Activity> Within the records below, find each line with the word "other" and copy it out.

Edit tracking data
————

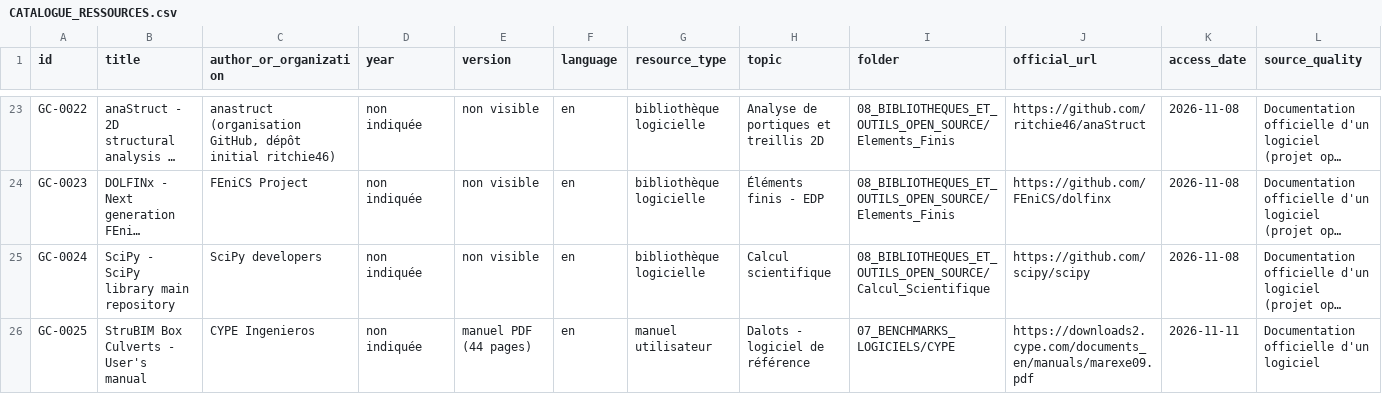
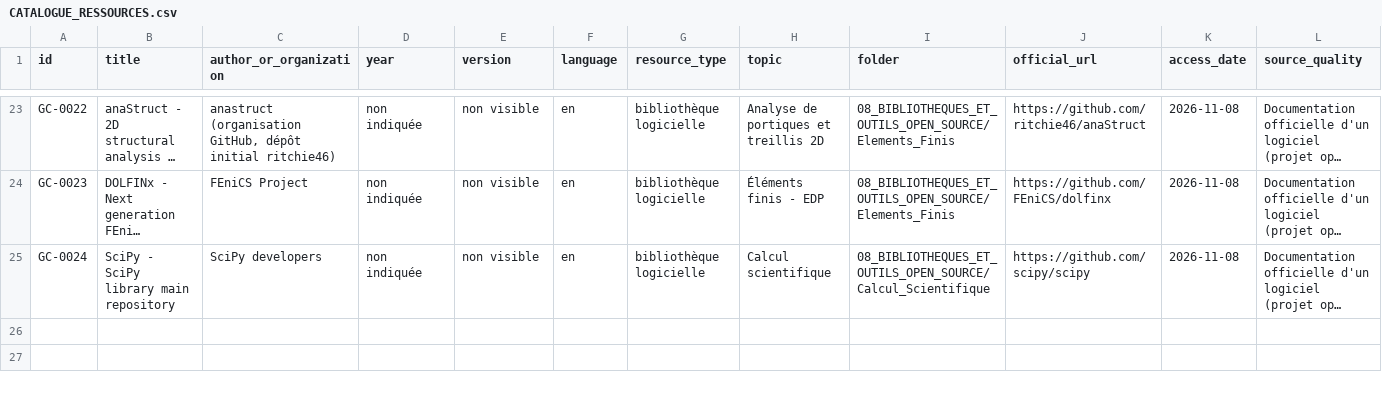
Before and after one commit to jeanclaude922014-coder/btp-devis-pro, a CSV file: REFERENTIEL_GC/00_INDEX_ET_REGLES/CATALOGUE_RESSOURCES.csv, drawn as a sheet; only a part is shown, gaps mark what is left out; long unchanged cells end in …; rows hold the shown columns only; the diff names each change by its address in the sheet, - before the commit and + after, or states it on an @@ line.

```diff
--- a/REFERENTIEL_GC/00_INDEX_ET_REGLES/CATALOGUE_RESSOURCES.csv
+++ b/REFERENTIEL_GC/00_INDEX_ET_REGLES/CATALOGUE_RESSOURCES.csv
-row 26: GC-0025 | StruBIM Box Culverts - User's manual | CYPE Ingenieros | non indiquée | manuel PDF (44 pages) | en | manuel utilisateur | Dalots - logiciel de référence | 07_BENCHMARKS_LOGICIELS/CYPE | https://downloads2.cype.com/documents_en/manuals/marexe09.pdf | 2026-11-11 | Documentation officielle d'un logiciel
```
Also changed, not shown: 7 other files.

————

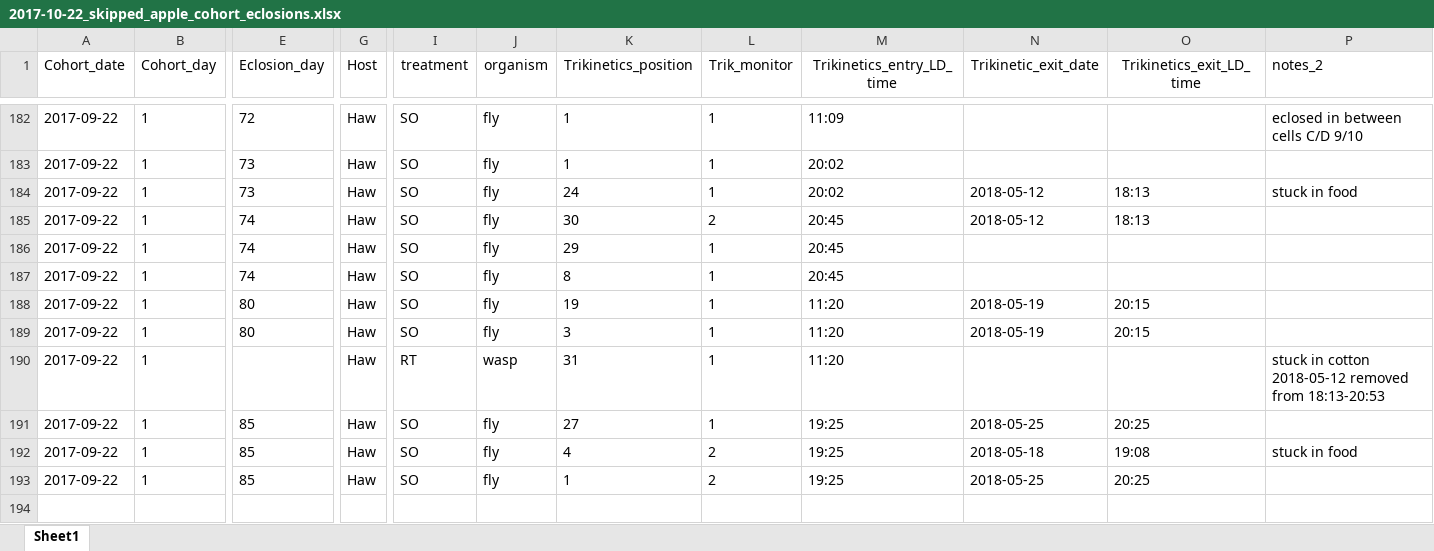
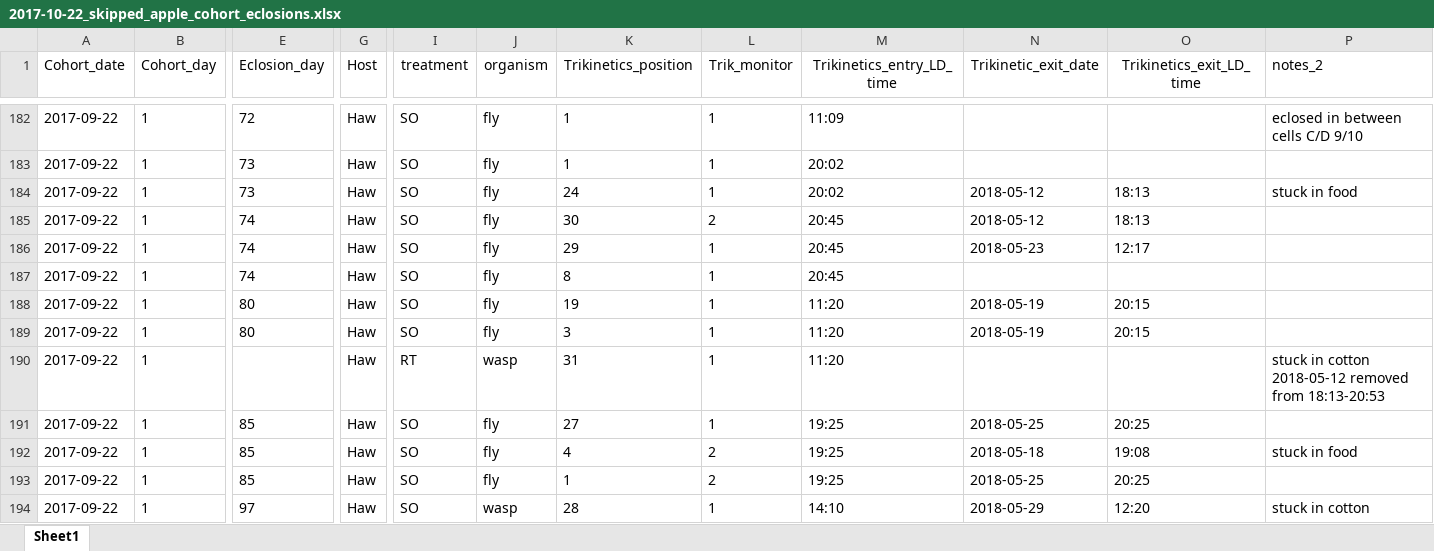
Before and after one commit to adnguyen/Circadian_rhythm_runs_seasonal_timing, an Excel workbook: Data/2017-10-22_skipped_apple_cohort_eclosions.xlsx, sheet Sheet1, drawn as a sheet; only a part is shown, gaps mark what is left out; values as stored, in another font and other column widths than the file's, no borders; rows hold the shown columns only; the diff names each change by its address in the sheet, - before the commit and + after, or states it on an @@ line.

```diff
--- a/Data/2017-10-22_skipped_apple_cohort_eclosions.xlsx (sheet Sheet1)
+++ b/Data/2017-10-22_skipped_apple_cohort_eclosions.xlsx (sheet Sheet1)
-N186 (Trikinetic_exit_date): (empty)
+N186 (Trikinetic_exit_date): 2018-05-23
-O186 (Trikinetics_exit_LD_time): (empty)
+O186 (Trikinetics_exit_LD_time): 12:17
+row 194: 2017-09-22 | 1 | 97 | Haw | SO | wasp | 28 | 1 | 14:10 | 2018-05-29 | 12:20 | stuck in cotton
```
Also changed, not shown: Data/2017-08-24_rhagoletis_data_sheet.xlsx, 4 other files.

————

Solution for this problem>
Also changed, not shown: 7 other files.
Before and after one commit to adnguyen/Circadian_rhythm_runs_seasonal_timing, an Excel workbook: Data/2017-10-22_skipped_apple_cohort_eclosions.xlsx, sheet Sheet1, drawn as a sheet; only a part is shown, gaps mark what is left out; values as stored, in another font and other column widths than the file's, no borders; rows hold the shown columns only; the diff names each change by its address in the sheet, - before the commit and + after, or states it on an @@ line.
Also changed, not shown: Data/2017-08-24_rhagoletis_data_sheet.xlsx, 4 other files.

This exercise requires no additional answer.